Look through the lines below and extract each one that contains "file".

PROVIDED INFORMATION Block Start

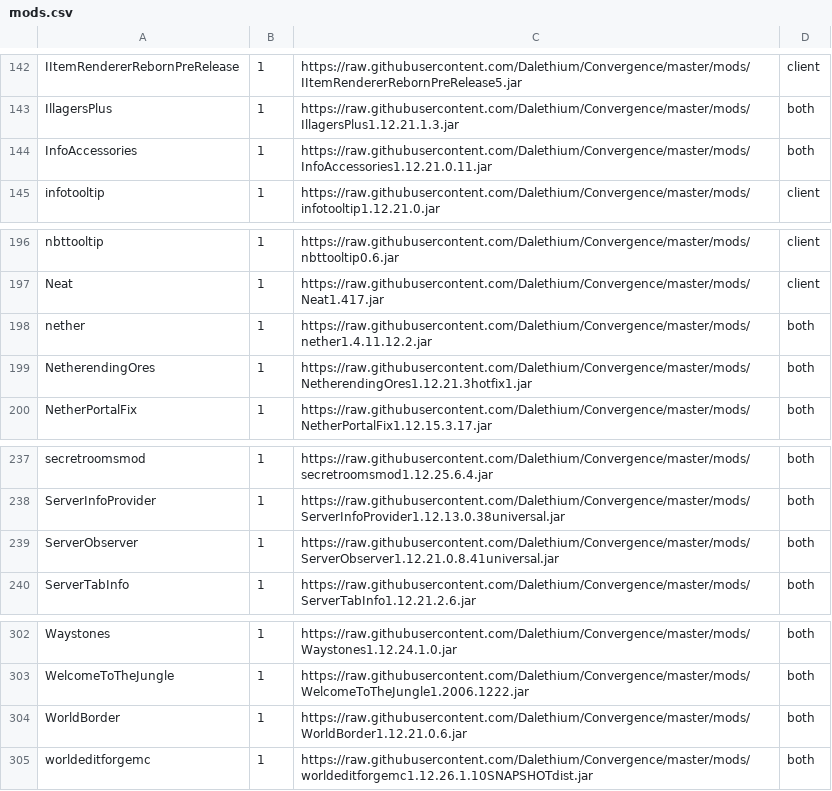
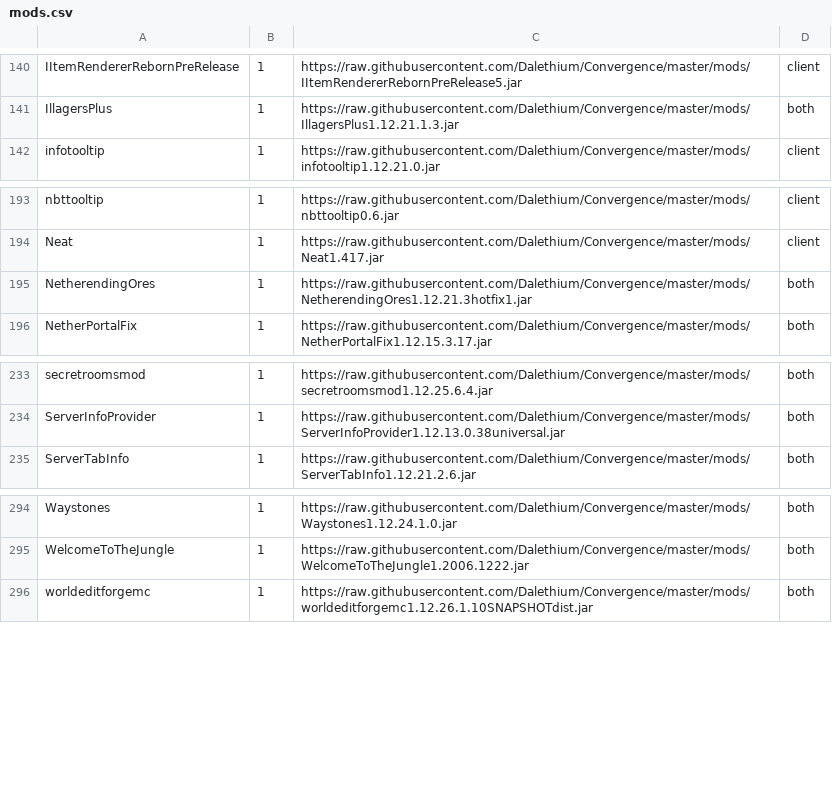
Before and after one commit to Dalethium/Convergence, a CSV file: mods.csv, drawn as a sheet; only a part is shown, gaps mark what is left out; the diff covers the shown part only.

```diff
--- a/mods.csv
+++ b/mods.csv
@@ -143,3 +141,2 @@ IItemRendererRebornPreRelease,1,https://raw.githubusercontent.com/Dalethium/Conv
 IllagersPlus,1,https://raw.githubusercontent.com/Dalethium/Convergence/master/mods/IllagersPlus1.12.21.1.3.jar,both
-InfoAccessories,1,https://raw.githubusercontent.com/Dalethium/Convergence/master/mods/InfoAccessories1.12.21.0.11.jar,both
 infotooltip,1,https://raw.githubusercontent.com/Dalethium/Convergence/master/mods/infotooltip1.12.21.0.jar,client
@@ -197,3 +194,2 @@ nbttooltip,1,https://raw.githubusercontent.com/Dalethium/Convergence/master/mods
 Neat,1,https://raw.githubusercontent.com/Dalethium/Convergence/master/mods/Neat1.417.jar,client
-nether,1,https://raw.githubusercontent.com/Dalethium/Convergence/master/mods/nether1.4.11.12.2.jar,both
 NetherendingOres,1,https://raw.githubusercontent.com/Dalethium/Convergence/master/mods/NetherendingOres1.12.21.3hotfix1.jar,both
@@ -238,3 +234,2 @@ secretroomsmod,1,https://raw.githubusercontent.com/Dalethium/Convergence/master/
 ServerInfoProvider,1,https://raw.githubusercontent.com/Dalethium/Convergence/master/mods/ServerInfoProvider1.12.13.0.38universal.jar,both
-ServerObserver,1,https://raw.githubusercontent.com/Dalethium/Convergence/master/mods/ServerObserver1.12.21.0.8.41universal.jar,both
 ServerTabInfo,1,https://raw.githubusercontent.com/Dalethium/Convergence/master/mods/ServerTabInfo1.12.21.2.6.jar,both
@@ -303,3 +295,2 @@ Waystones,1,https://raw.githubusercontent.com/Dalethium/Convergence/master/mods/
 WelcomeToTheJungle,1,https://raw.githubusercontent.com/Dalethium/Convergence/master/mods/WelcomeToTheJungle1.2006.1222.jar,both
-WorldBorder,1,https://raw.githubusercontent.com/Dalethium/Convergence/master/mods/WorldBorder1.12.21.0.6.jar,both
 worldeditforgemc,1,https://raw.githubusercontent.com/Dalethium/Convergence/master/mods/worldeditforgemc1.12.26.1.10SNAPSHOTdist.jar,both
```
Also changed, not shown: 1 added row, 6 removed rows and 2 edited cells elsewhere in this file, 13 other files.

PROVIDED INFORMATION Block End

* **TASK SOLUTION**
Before and after one commit to Dalethium/Convergence, a CSV file: mods.csv, drawn as a sheet; only a part is shown, gaps mark what is left out; the diff covers the shown part only.
Also changed, not shown: 1 added row, 6 removed rows and 2 edited cells elsewhere in this file, 13 other files.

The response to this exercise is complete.